> _GOAL OF THE EXERCISE_
Each record below must be reproduced exactly as it reads, with its images omitted.

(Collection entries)

________________________________________

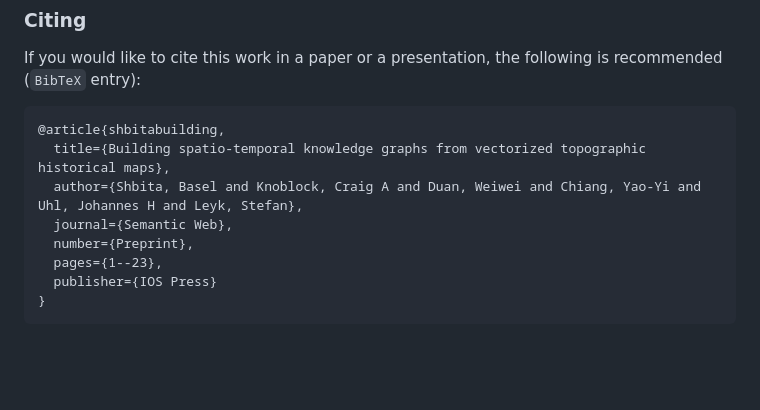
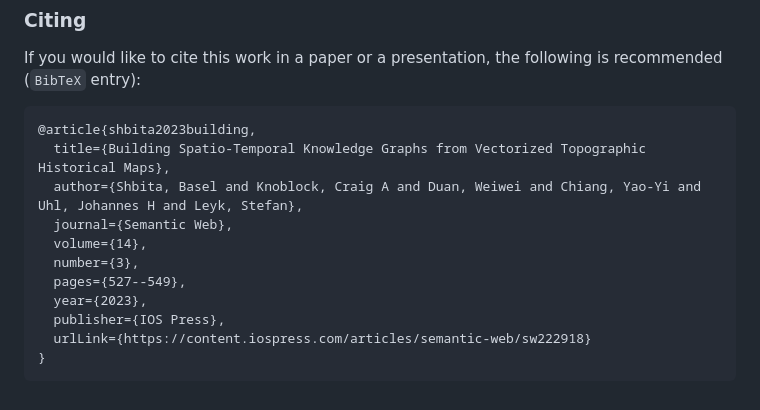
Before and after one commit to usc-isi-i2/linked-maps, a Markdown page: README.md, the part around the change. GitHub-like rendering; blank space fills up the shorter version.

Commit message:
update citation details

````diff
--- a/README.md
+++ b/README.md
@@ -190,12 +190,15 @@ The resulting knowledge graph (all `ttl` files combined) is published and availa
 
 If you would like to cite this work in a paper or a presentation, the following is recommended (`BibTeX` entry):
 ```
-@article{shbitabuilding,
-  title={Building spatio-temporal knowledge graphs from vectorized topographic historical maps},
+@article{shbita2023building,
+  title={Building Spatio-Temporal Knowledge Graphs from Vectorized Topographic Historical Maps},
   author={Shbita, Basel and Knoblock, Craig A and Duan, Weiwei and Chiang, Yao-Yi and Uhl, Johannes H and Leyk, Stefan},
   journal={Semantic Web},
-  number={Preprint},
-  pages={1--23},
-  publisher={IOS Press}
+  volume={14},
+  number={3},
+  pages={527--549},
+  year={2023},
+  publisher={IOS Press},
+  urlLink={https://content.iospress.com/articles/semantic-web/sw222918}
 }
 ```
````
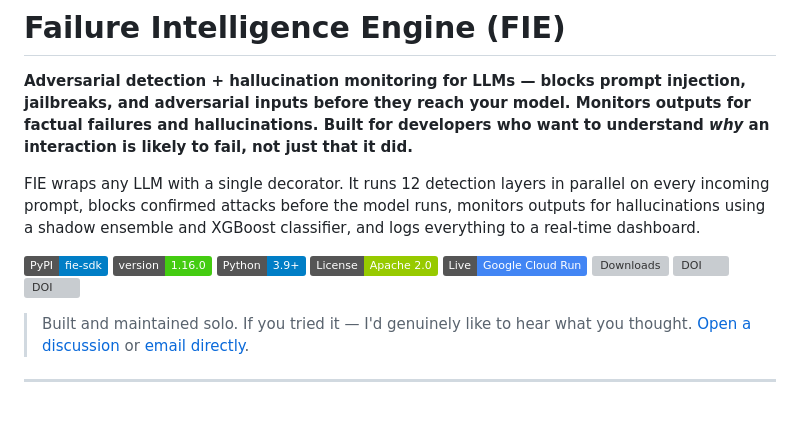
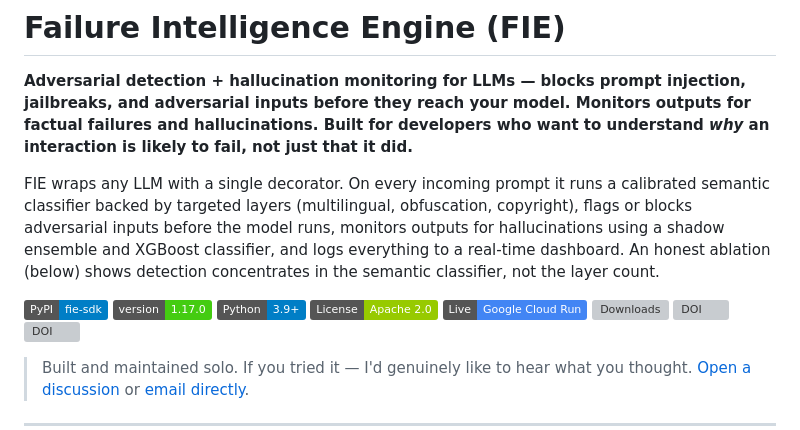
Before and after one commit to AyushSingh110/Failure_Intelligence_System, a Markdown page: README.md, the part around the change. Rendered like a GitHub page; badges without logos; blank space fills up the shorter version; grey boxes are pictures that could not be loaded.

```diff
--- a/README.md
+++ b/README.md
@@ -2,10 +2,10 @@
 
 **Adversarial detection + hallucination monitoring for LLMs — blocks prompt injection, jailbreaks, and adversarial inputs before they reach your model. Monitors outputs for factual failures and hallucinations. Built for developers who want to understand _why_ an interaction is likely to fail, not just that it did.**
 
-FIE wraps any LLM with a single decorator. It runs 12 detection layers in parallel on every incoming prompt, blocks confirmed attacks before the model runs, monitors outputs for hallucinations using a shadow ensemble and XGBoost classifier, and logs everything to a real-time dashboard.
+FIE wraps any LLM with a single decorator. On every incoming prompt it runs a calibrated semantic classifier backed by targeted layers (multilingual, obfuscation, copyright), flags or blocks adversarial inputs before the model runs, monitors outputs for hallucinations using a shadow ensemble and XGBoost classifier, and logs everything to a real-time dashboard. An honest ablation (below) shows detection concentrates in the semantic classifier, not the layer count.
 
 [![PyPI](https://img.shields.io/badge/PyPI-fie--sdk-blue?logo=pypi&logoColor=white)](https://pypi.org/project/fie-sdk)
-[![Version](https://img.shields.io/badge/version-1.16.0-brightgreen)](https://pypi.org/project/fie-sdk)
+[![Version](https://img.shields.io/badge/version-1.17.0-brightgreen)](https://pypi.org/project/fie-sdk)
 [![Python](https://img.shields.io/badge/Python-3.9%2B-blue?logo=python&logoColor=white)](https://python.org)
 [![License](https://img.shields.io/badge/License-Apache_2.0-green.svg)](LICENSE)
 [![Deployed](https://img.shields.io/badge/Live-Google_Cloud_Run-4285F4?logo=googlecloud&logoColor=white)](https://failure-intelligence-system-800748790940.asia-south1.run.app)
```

________________________________________

> _EXERCISE OUTPUT_
Before and after one commit to usc-isi-i2/linked-maps, a Markdown page: README.md, the part around the change. GitHub-like rendering; blank space fills up the shorter version.

Commit message:
update citation details

````diff
--- a/README.md
+++ b/README.md
@@ -190,12 +190,15 @@ The resulting knowledge graph (all `ttl` files combined) is published and availa
 
 If you would like to cite this work in a paper or a presentation, the following is recommended (`BibTeX` entry):
 ```
-@article{shbitabuilding,
-  title={Building spatio-temporal knowledge graphs from vectorized topographic historical maps},
+@article{shbita2023building,
+  title={Building Spatio-Temporal Knowledge Graphs from Vectorized Topographic Historical Maps},
   author={Shbita, Basel and Knoblock, Craig A and Duan, Weiwei and Chiang, Yao-Yi and Uhl, Johannes H and Leyk, Stefan},
   journal={Semantic Web},
-  number={Preprint},
-  pages={1--23},
-  publisher={IOS Press}
+  volume={14},
+  number={3},
+  pages={527--549},
+  year={2023},
+  publisher={IOS Press},
+  urlLink={https://content.iospress.com/articles/semantic-web/sw222918}
 }
 ```
````
Before and after one commit to AyushSingh110/Failure_Intelligence_System, a Markdown page: README.md, the part around the change. Rendered like a GitHub page; badges without logos; blank space fills up the shorter version; grey boxes are pictures that could not be loaded.

```diff
--- a/README.md
+++ b/README.md
@@ -2,10 +2,10 @@
 
 **Adversarial detection + hallucination monitoring for LLMs — blocks prompt injection, jailbreaks, and adversarial inputs before they reach your model. Monitors outputs for factual failures and hallucinations. Built for developers who want to understand _why_ an interaction is likely to fail, not just that it did.**
 
-FIE wraps any LLM with a single decorator. It runs 12 detection layers in parallel on every incoming prompt, blocks confirmed attacks before the model runs, monitors outputs for hallucinations using a shadow ensemble and XGBoost classifier, and logs everything to a real-time dashboard.
+FIE wraps any LLM with a single decorator. On every incoming prompt it runs a calibrated semantic classifier backed by targeted layers (multilingual, obfuscation, copyright), flags or blocks adversarial inputs before the model runs, monitors outputs for hallucinations using a shadow ensemble and XGBoost classifier, and logs everything to a real-time dashboard. An honest ablation (below) shows detection concentrates in the semantic classifier, not the layer count.
 
 [![PyPI](https://img.shields.io/badge/PyPI-fie--sdk-blue?logo=pypi&logoColor=white)](https://pypi.org/project/fie-sdk)
-[![Version](https://img.shields.io/badge/version-1.16.0-brightgreen)](https://pypi.org/project/fie-sdk)
+[![Version](https://img.shields.io/badge/version-1.17.0-brightgreen)](https://pypi.org/project/fie-sdk)
 [![Python](https://img.shields.io/badge/Python-3.9%2B-blue?logo=python&logoColor=white)](https://python.org)
 [![License](https://img.shields.io/badge/License-Apache_2.0-green.svg)](LICENSE)
 [![Deployed](https://img.shields.io/badge/Live-Google_Cloud_Run-4285F4?logo=googlecloud&logoColor=white)](https://failure-intelligence-system-800748790940.asia-south1.run.app)
```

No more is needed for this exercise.